This sharp decline in birthrates was first brought to the attention of women’s groups in Israel in 2008, when the director of a daycare center for 120 Ethiopian children outside Tel Aviv noted that she had only received one new care in the past three years. Rachel Mangoli, the daycare center director, went to a local health care center for Ethiopian families to look for answers. She was informed that they had been instructed to administer Depo-Provera injections to women of childbearing age, but was not told who gave the order. After talking to some of the women, Mangoli said, “They had not been told about alternative forms of contraception or about the side effects or given medical follow-ups.”
In 2009, the Israeli feminist group Isha L’Isha looked into Isreal’s prescription policy and found that 57% of the Depo-Provera injections administered in Israel were prescribed to Ethiopian women, while Ethiopians make up only 2% of the population. This targeted administration of birth control has some suggesting that racist policies are being enforced to reduce the number of black babies in Israel. Hedva Eyal, the head of Isha L’Isha’s Women and Medical Technologies project, suggested that their report was given little attention, noting that, “The ease with which a woman’s testimony is dismissed—certainly that of a black woman and a poor black woman at that—is shocking.”
Close to 100,000 Ethiopians have immigrated to Israel since the 1980’s under the Law of Return, but these immigrants have faced near constant suspicion of their Jewishness, a requirement for entry. In 2012 Prime Minister Benjamin Netanyaho said that illegal African immigrants “threaten our existence as a Jewish and democratic state.”
Racism against Ethiopians has long been suspected in Israel. In 2006 these suspicions began to gain credit when it was discovered that for years Ethiopian blood donations had been rejected out of fear that they carried disease. Additionally, reports of Ethiopian children being turned away from certain schools or put in separate classes have been discovered, and in November 2010, 53% of employers reported that they preferred not to hire Ethiopians.
This racism is no more prominent than in the government’s dealings with Ethiopian women. Yaacov Ben Yezri, the health minister in 2008, was questioned about the administration of Depo-Provera and responded that the high representation of Ethiopian’s among its users simply reflected a cultural preference.

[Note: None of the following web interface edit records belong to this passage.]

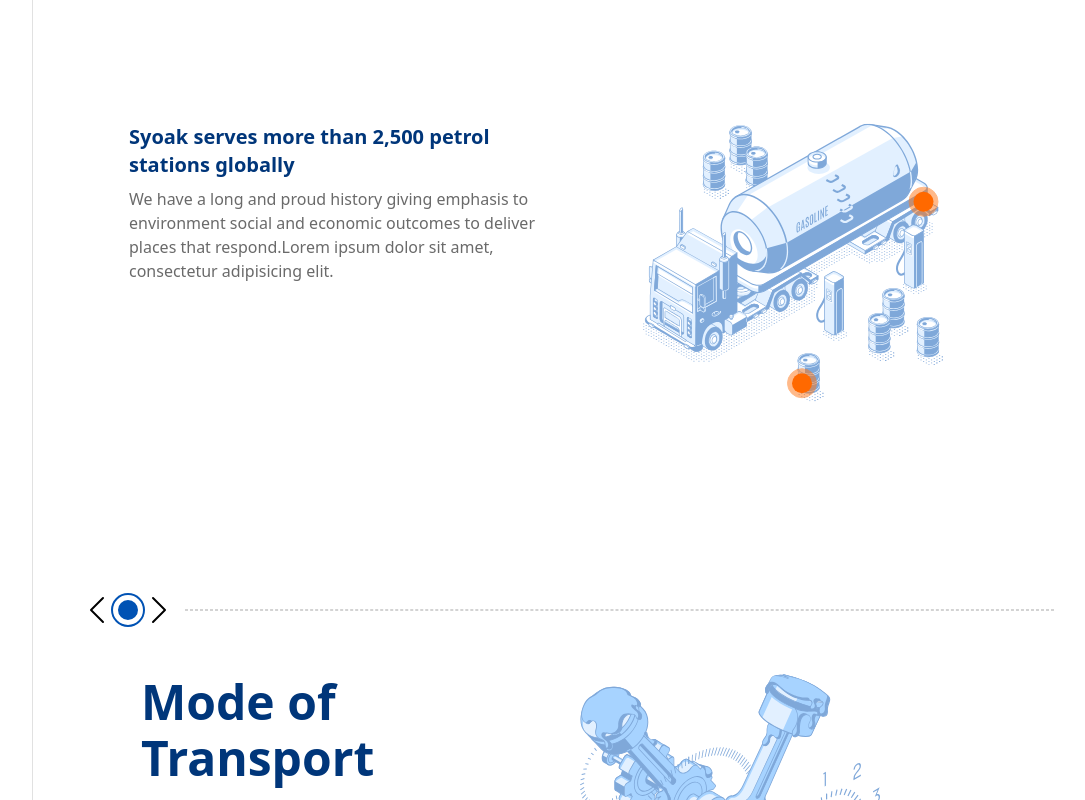
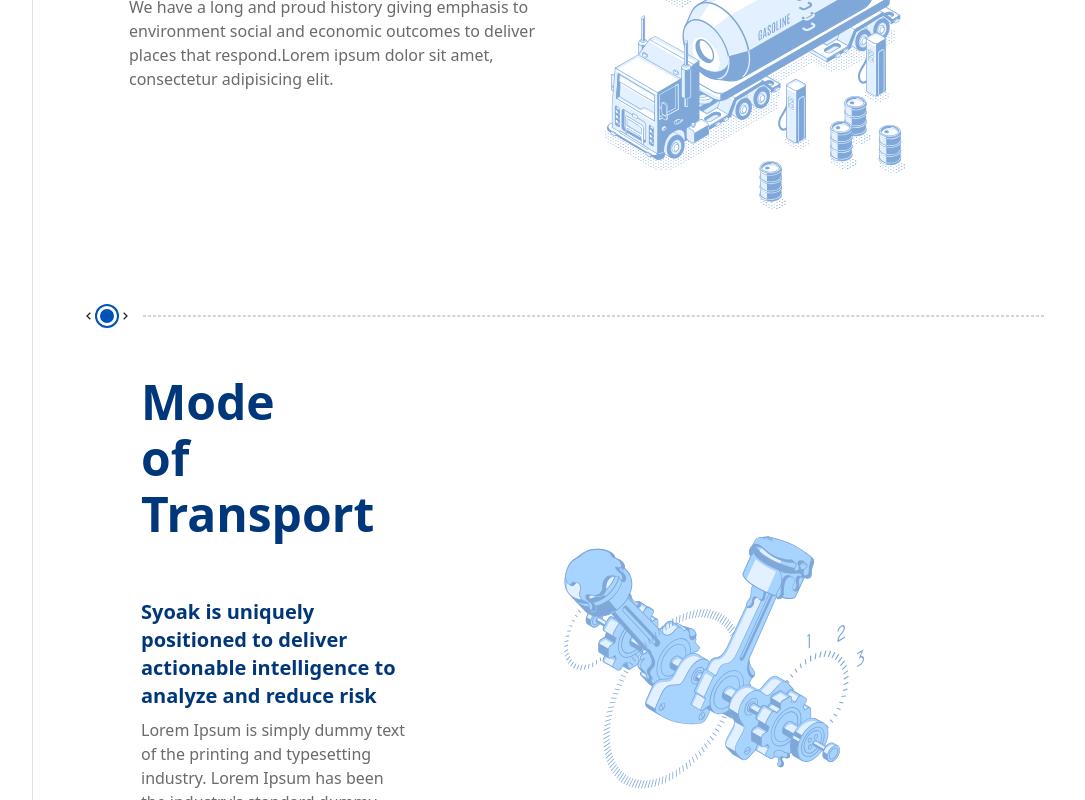
Before and after one commit to alabak48/syoak-web-application, a React (Create React App) app: page / in a window 1280 px wide. Shown: the part 1720-2520 px from the top of the page, without its empty margins (178-1263 px from the left). Built offline with nearby package versions, Linux system fonts and the light colour scheme.

Commit message:
Added animation and button navigation component

```diff
--- /dev/null
+++ b/src/components/buttonnavigation/ButtonNavigation.css
@@ -0,0 +1,4 @@
+.btn-navigation__container {
+    display: flex;
+    align-items: center;
+}
--- a/src/components/carousel/Carousel.css
+++ b/src/components/carousel/Carousel.css
@@ -1,3 +1,11 @@
+.carousel{
+    margin-bottom: 200px;
+}
+
+.carousel__text h2{
+    width: 70%;
+}
+
 .carousel__btn {
     display: flex;
     align-items: center;
@@ -8,18 +16,18 @@
      background: #0052B4;
      border-radius: 100%;
      box-shadow: 0 0 0 2px #0052B4;
-     border: 5px solid #ffffff;
-     width: 30px;
-     height: 30px;
+     border: 3px solid #ffffff;
+     width: 20px;
+     height: 20px;
  }
 
 .carousel__btn--round:hover {
     background: #FF7616;
     border-radius: 100%;
     box-shadow: 0 0 0 2px #FF7616;
-    border: 5px solid #ffffff;
-    width: 30px;
-    height: 30px;
+    border: 3px solid #ffffff;
+    width: 20px;
+    height: 20px;
 }
 
 .carousel__horizontal-line {
@@ -40,3 +48,31 @@
     display: flex;
     align-items: center;
 }
+
+.carousel__horizontal-line {
+    margin-right: 10px;
+}
+
+.carousel__btn--round {
+    position: relative;
+}
+
+
+.carousel__btn--round::before {
+    content: attr(data-text);
+    position: absolute;
+    top: 100%;
+    left: 50%;
+    transform: translateX(-50%);
+    opacity: 0;
+    pointer-events: none;
+    color: #FF7616;
+    padding: 5px 10px;
+    border-radius: 3px;
+    white-space: nowrap;
+    transition: opacity 0.3s ease;
+}
+
+.carousel__btn--round:hover::before {
+    opacity: 1;
+}
--- a/src/components/carousel/Carousel.js
+++ b/src/components/carousel/Carousel.js
@@ -5,8 +5,8 @@
 import "./Carousel.css";
 import {Col, Container, Row} from "react-bootstrap";
 import React, {useRef} from "react";
-import {FontAwesomeIcon} from '@fortawesome/react-fontawesome';
-import {faChevronLeft, faChevronRight} from '@fortawesome/free-solid-svg-icons';
+import { BiChevronLeft, BiChevronRight  } from 'react-icons/bi';
+
 
 function CarouselContainer() {
     const ref = useRef(null);
@@ -18,25 +18,25 @@
         ref.current.next();
     };
     return (
-        <Carousel ref={ref} variant="dark" indicators={false} controls={false} className="pb-5">
-            <Carousel.Item className="pt-5 px-5 pb-5">
+        <Carousel ref={ref} variant="dark" indicators={false} controls={false} className="carousel pb-5">
+            <Carousel.Item className="pt-5 px-5">
                 <div className="carousel__btn">
                     <div className="carousel__container align-center">
-                        <span aria-hidden="true" className="carousel-control-prev-icon" onClick={onPrevClick}></span>
-                        <button className="carousel__btn--round"></button>
-                        <span aria-hidden="true" className="carousel-control-next-icon" onClick={onNextClick}></span>
+                        <BiChevronLeft onClick={onPrevClick} className="carousel__arrows" />
+                        <button className="carousel__btn--round" data-text="Extraction"></button>
+                        <BiChevronRight onClick={onNextClick} className="carousel__arrows" />
                     </div>
                     <div className="carousel__horizontal-line"></div>
                 </div>
                 <Container>
-                    <Row className="pt-5 px-5 pb-5">
-                        <Col lg={6}>
+                    <Row className="pt-5 px-5">
+                        <Col lg={4} className="carousel__text">
                             <h2 className="pb-5">How We Do It</h2>
                             <h5>Syoak is uniquely positioned to deliver actionable intelligence to analyze and reduce risk</h5>
                             <p>We have a long and proud history givin emphasis to environment social and economic
                                 outcomes to deliver places that respond.Lorem ipsum dolor sit amet, consectetur adipisicing elit.</p>
                         </Col>
-                        <Col lg={6}>
+                        <Col lg={8} className="d-flex align-items-center justify-content-center">
                             <img
                                 className=""
                                 src={image1}
@@ -46,18 +46,18 @@
                     </Row>
                 </Container>
             </Carousel.Item>
-            <Carousel.Item className="pt-5 px-5 pb-5">
+            <Carousel.Item className="pt-5 px-5">
                 <div className="carousel__btn">
                     <div className="align-center">
-                        <span aria-hidden="true" className="carousel-control-prev-icon" onClick={onPrevClick}></span>
-                        <button className="carousel__btn--round"></button>
-                        <span aria-hidden="true" className="carousel-control-next-icon" onClick={onNextClick}></span>
+                        <BiChevronLeft onClick={onPrevClick} className="carousel__arrows" />
+                        <button className="carousel__btn--round" data-text="Transport"></button>
+                        <BiChevronRight onClick={onNextClick} className="carousel__arrows" />
                     </div>
                     <div className="carousel__horizontal-line"></div>
                 </div>
                 <Container>
-                    <Row className="pt-5 px-5 pb-5">
-                        <Col lg={6}>
+                    <Row className="pt-5 px-5">
+                        <Col lg={4} className="carousel__text">
                             <h2 className="pb-5">Mode of Transport</h2>
                             <h5>Syoak is uniquely positioned to deliver actionable intelligence to analyze and reduce risk</h5>
                             <p>Lorem Ipsum is simply dummy text of the printing and typesetting industry. Lorem Ipsum
@@ -65,7 +65,7 @@
                                 printer took a galley of type and scrambled it to make a type specimen book. It has
                                 survived not only five centuries, </p>
                         </Col>
-                        <Col lg={6}>
+                        <Col lg={8} className="d-flex align-items-center justify-content-center">
                             <img
                                 className=""
                                 src={image1}
@@ -75,18 +75,18 @@
                     </Row>
                 </Container>
             </Carousel.Item>
-            <Carousel.Item className="pt-5 px-5 pb-5">
+            <Carousel.Item className="pt-5 px-5">
                 <div className="carousel__btn">
                     <div className="align-center">
-                        <span aria-hidden="true" className="carousel-control-prev-icon" onClick={onPrevClick}></span>
-                        <button className="carousel__btn--round"></button>
-                        <span aria-hidden="true" className="carousel-control-next-icon" onClick={onNextClick}></span>
+                        <BiChevronLeft onClick={onPrevClick} className="carousel__arrows" />
+                        <button className="carousel__btn--round" data-text="Refining"></button>
+                        <BiChevronRight onClick={onNextClick} className="carousel__arrows" />
                     </div>
                     <div className="carousel__horizontal-line"></div>
                 </div>
                 <Container>
-                    <Row className="pt-5 px-5 pb-5">
-                        <Col lg={6}>
+                    <Row className="pt-5 px-5">
+                        <Col lg={4} className="carousel__text">
                             <h2 className="pb-5">We Make it More Efficient</h2>
                             <h5>Syoak is uniquely positioned to deliver actionable intelligence to analyze and reduce risk</h5>
                             <p>Lorem Ipsum is simply dummy text of the printing and typesetting industry. Lorem Ipsum
@@ -94,7 +94,7 @@
                                 printer took a galley of type and scrambled it to make a type specimen book. It has
                                 survived not only five centuries, </p>
                         </Col>
-                        <Col lg={6}>
+                        <Col lg={8} className="d-flex align-items-center justify-content-center">
                             <img
                                 className=""
                                 src={image1}
@@ -104,18 +104,17 @@
                     </Row>
                 </Container>
             </Carousel.Item>
-            <Carousel.Item className="pt-5 px-5 pb-5">
+            <Carousel.Item className="pt-5 px-5">
                 <div className="carousel__btn ">
                     <div className="align-center">
-                        <span aria-hidden="true" className="carousel-control-prev-icon" onClick={onPrevClick}></span>
-                        <button className="carousel__btn--round"></button>
-                        <span aria-hidden="true" className="carousel-control-next-icon" onClick={onNextClick}></span>
+                        <BiChevronLeft onClick={onPrevClick} className="carousel__arrows" />
+                        <button className="carousel__btn--round" data-text="Export"></button>
                     </div>
                     <div className="carousel__horizontal-line--hidden"></div>
                 </div>
                 <Container>
-                    <Row className="pt-5 px-5 pb-5">
-                        <Col lg={6}>
+                    <Row className="pt-5 px-5">
+                        <Col lg={4} className="carousel__text">
                             <h2 className="pb-5">Where Does it Go</h2>
                             <h5>Syoak is uniquely positioned to deliver actionable intelligence to analyze and reduce risk</h5>
                             <p>Lorem Ipsum is simply dummy text of the printing and typesetting industry. Lorem Ipsum
@@ -123,7 +122,7 @@
                                 printer took a galley of type and scrambled it to make a type specimen book. It has
                                 survived not only five centuries, </p>
                         </Col>
-                        <Col lg={6}>
+                        <Col lg={8} className="d-flex align-items-center justify-content-center">
                             <img
                                 className=""
                                 src={image1}
--- a/src/components/headingtextimage/HeadingTextImage.js
+++ b/src/components/headingtextimage/HeadingTextImage.js
@@ -8,12 +8,12 @@
 
     return (
         <Container className={`mt-5 px-5 pb-5 ${className}`}>
-            <Row className="px-5 pb-5">
+            <Row className="px-5">
                 <Col lg={6} className={`${contentClassName}`}>
                     {h5 && <h5 className={h5ClassName}>{h5}</h5>}
                     {p && <p className={pClassName}>{p}</p>}
                 </Col>
-                <Col lg={6} className={`pb-5 ${imageColumnClassName} d-flex align-items-center justify-content-center`}>
+                <Col lg={5} className={`${imageColumnClassName} d-flex justify-content-center`}>
                     <Image src={image} alt="Image" className={imageClassName} />
                 </Col>
             </Row>
```
Also changed, not shown: src/components/achievements/Achievements.js (+26 -11 lines), src/components/buttonnavigation/ButtonNavigation.js (added, +29 -0 lines), src/components/footer/Footer.js (+38 -11 lines), src/components/form/Form.js (+17 -6 lines), src/components/navbar/NavigationBar.js (+10 -7 lines), src/assets/img_2.svg, src/assets/img_3.svg.
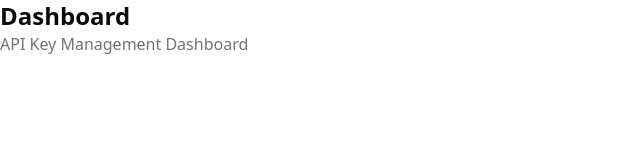
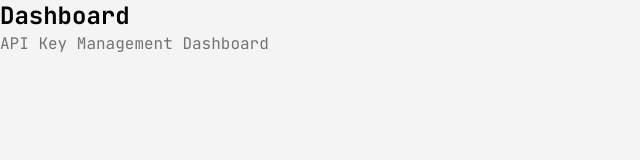
Before and after one commit to rohandrummond/mithrandir, a Next.js app in the folder dashboard/: page / in a window 1280 px wide. Shown: the top 160 px of the page, without its empty margins (0-640 px from the left). Built offline with nearby package versions, Linux system fonts and the light colour scheme.

Commit message:
Configure colours and JetBrains mono

```diff
--- a/dashboard/app/globals.css
+++ b/dashboard/app/globals.css
@@ -1,13 +1,13 @@
-@import "tailwindcss";
-@import "tw-animate-css";
+@import 'tailwindcss';
+@import 'tw-animate-css';
 
 @custom-variant dark (&:is(.dark *));
 
 @theme inline {
   --color-background: var(--background);
   --color-foreground: var(--foreground);
-  --font-sans: var(--font-geist-sans);
-  --font-mono: var(--font-geist-mono);
+  --font-sans: var(--font-jetbrains-mono);
+  --font-mono: var(--font-jetbrains-mono);
   --color-sidebar-ring: var(--sidebar-ring);
   --color-sidebar-border: var(--sidebar-border);
   --color-sidebar-accent-foreground: var(--sidebar-accent-foreground);
@@ -48,8 +48,8 @@
 
 :root {
   --radius: 0.625rem;
-  --background: oklch(1 0 0);
-  --foreground: oklch(0.145 0 0);
+  --background: oklch(0.967 0 0); /* #F4F4F5 */
+  --foreground: oklch(0.11 0 0); /* #0F0E0E */
   --card: oklch(1 0 0);
   --card-foreground: oklch(0.145 0 0);
   --popover: oklch(1 0 0);
@@ -82,8 +82,8 @@
 }
 
 .dark {
-  --background: oklch(0.145 0 0);
-  --foreground: oklch(0.985 0 0);
+  --background: oklch(0.11 0 0); /* #0F0E0E */
+  --foreground: oklch(0.967 0 0); /* #F4F4F5 */
   --card: oklch(0.205 0 0);
   --card-foreground: oklch(0.985 0 0);
   --popover: oklch(0.205 0 0);
@@ -120,6 +120,6 @@
     @apply border-border outline-ring/50;
   }
   body {
-    @apply bg-background text-foreground;
+    @apply bg-background text-foreground font-sans;
   }
 }
--- a/dashboard/app/layout.tsx
+++ b/dashboard/app/layout.tsx
@@ -1,34 +1,27 @@
-import type { Metadata } from "next";
-import { Geist, Geist_Mono } from "next/font/google";
-import "./globals.css";
+import type { Metadata } from 'next'
+import { JetBrains_Mono } from 'next/font/google'
+import './globals.css'
 
-const geistSans = Geist({
-  variable: "--font-geist-sans",
-  subsets: ["latin"],
-});
-
-const geistMono = Geist_Mono({
-  variable: "--font-geist-mono",
-  subsets: ["latin"],
-});
+const jetbrainsMono = JetBrains_Mono({
+  variable: '--font-jetbrains-mono',
+  subsets: ['latin'],
+})
 
 export const metadata: Metadata = {
-  title: "Mithrandir Admin",
-  description: "API Key Management Dashboard",
-};
+  title: 'Mithrandir Admin',
+  description: 'API Key Management Dashboard',
+}
 
 export default function RootLayout({
   children,
 }: Readonly<{
-  children: React.ReactNode;
+  children: React.ReactNode
 }>) {
   return (
     <html lang="en">
-      <body
-        className={`${geistSans.variable} ${geistMono.variable} antialiased`}
-      >
+      <body className={`${jetbrainsMono.variable} antialiased`}>
         {children}
       </body>
     </html>
-  );
+  )
 }
--- a/dashboard/app/page.tsx
+++ b/dashboard/app/page.tsx
@@ -2,9 +2,7 @@ export default function Home() {
   return (
     <div>
       <h2 className="text-2xl font-bold">Dashboard</h2>
-      <p className="text-muted-foreground">
-        API Key Management Dashboard
-      </p>
+      <p className="text-muted-foreground">API Key Management Dashboard</p>
     </div>
-  );
+  )
 }
```
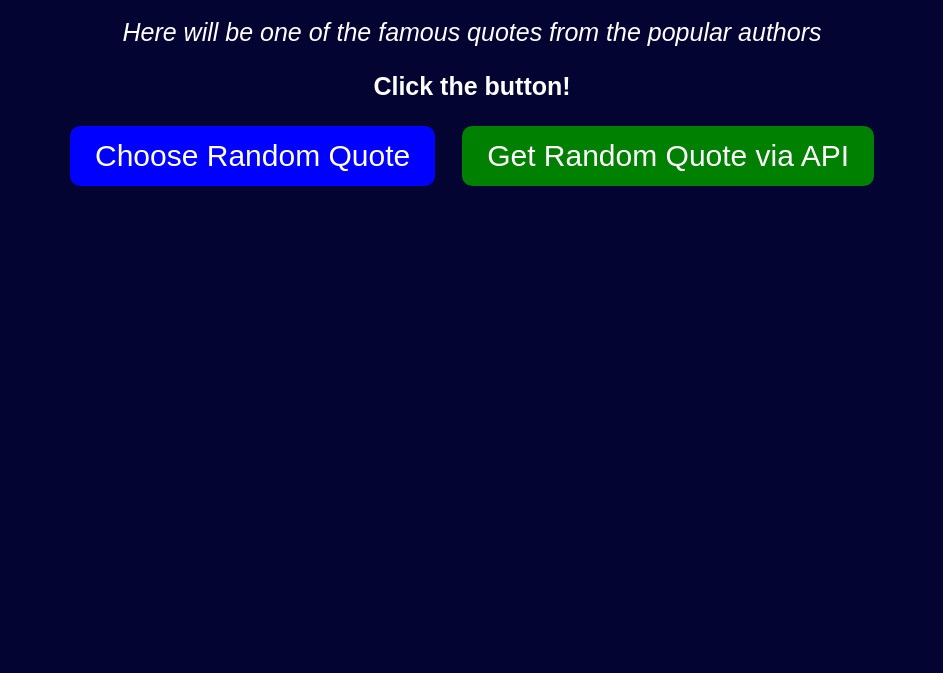
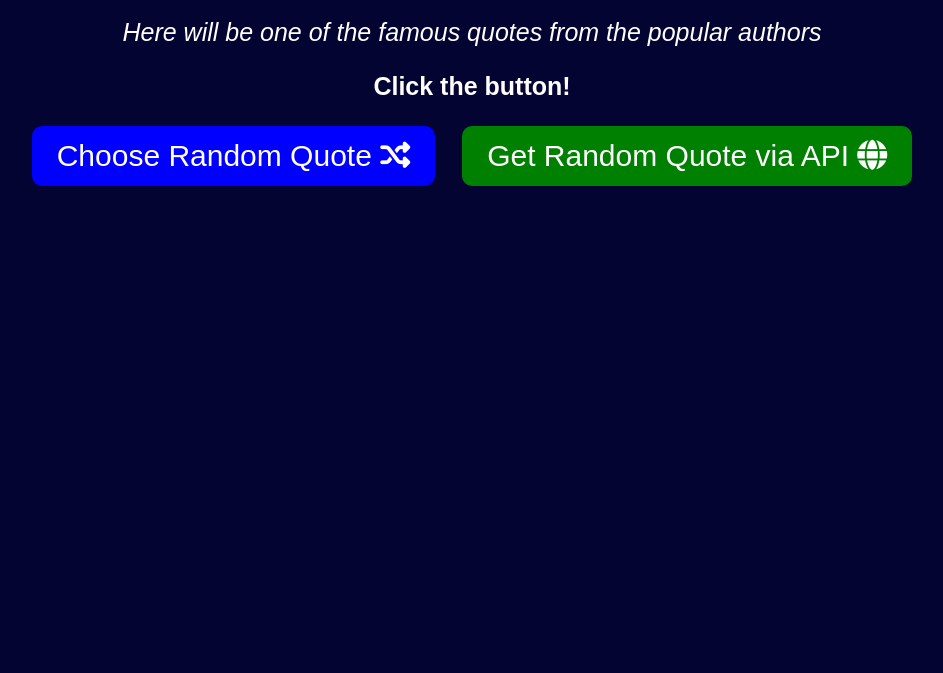
Before and after one commit to maksymrakyta/random-quotes-oop, a plain HTML site: page index.html in a window 1280 px wide. Shown: the part 177-850 px from the top of the page, without its empty margins (168-1111 px from the left). Drawn offline with Linux system fonts and the light colour scheme.

Commit message:
Added fa icons for both buttons

```diff
--- a/index.html
+++ b/index.html
@@ -22,10 +22,10 @@
         </p>
         <p id="quote-author" class="quote-author">Click the button!</p>
         <button id="random-quote-btn" class="btn btn-primary">
-          Choose Random Quote
+          Choose Random Quote <i class="fas fa-random"></i>
         </button>
         <button id="random-quote-api-btn" class="btn btn-secondary">
-          Get Random Quote via API
+          Get Random Quote via API <i class="fa fa-globe"></i>
         </button>
 
         <!-- <i id="quote-favorite-btn" class="far fa-star star-icon"></i> -->
```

However, according to the World Health Organization, nearly three-quarters of women in Ethiopia who use birth control take an oral pill.
“The answers we received from officials demonstrated overt racism. They suggested that Ethiopian women should be treated not as individuals but as a collective group whose reproduction needs controlling,” said Eyal of her organization’s investigations into these policies.
That such overt racism by a government organization has gone on for so long is in and of itself disturbing, but when you also consider the ramifications these policies have on women’s health and on the future of an entire ethnic group, the possibilities are truly horrifying.
While Gamzu’s new policies are in no way satisfactory, nor do they make up for the decades of discrimination Ethiopians have faced in Israel, they are a step in the right direction. The guidelines demonstrate a change, if only a small one, in the government’s attitude towards these immigrants. While they will undoubtedly face hardships and continued racism elsewhere in their lives, the fact that they will (hopefully) no longer face the equivalent of a silent genocide is reassuring. And by voicing its changed opinion of Ethiopians, it is possible that the government will be the catalyst for a shift in the cultural attitudes of Israel.
Birth control and family planning are wonderful tools that can truly enrich the lives of women, but these tools should never be used as weapons. The fact that Israel’s government is only now realizing this is worrisome. Close monitoring of its treatment of Ethiopian women needs to continue, and we hope that the women’s groups who brought this issue to light will do just that.
Written by Kelsey Bain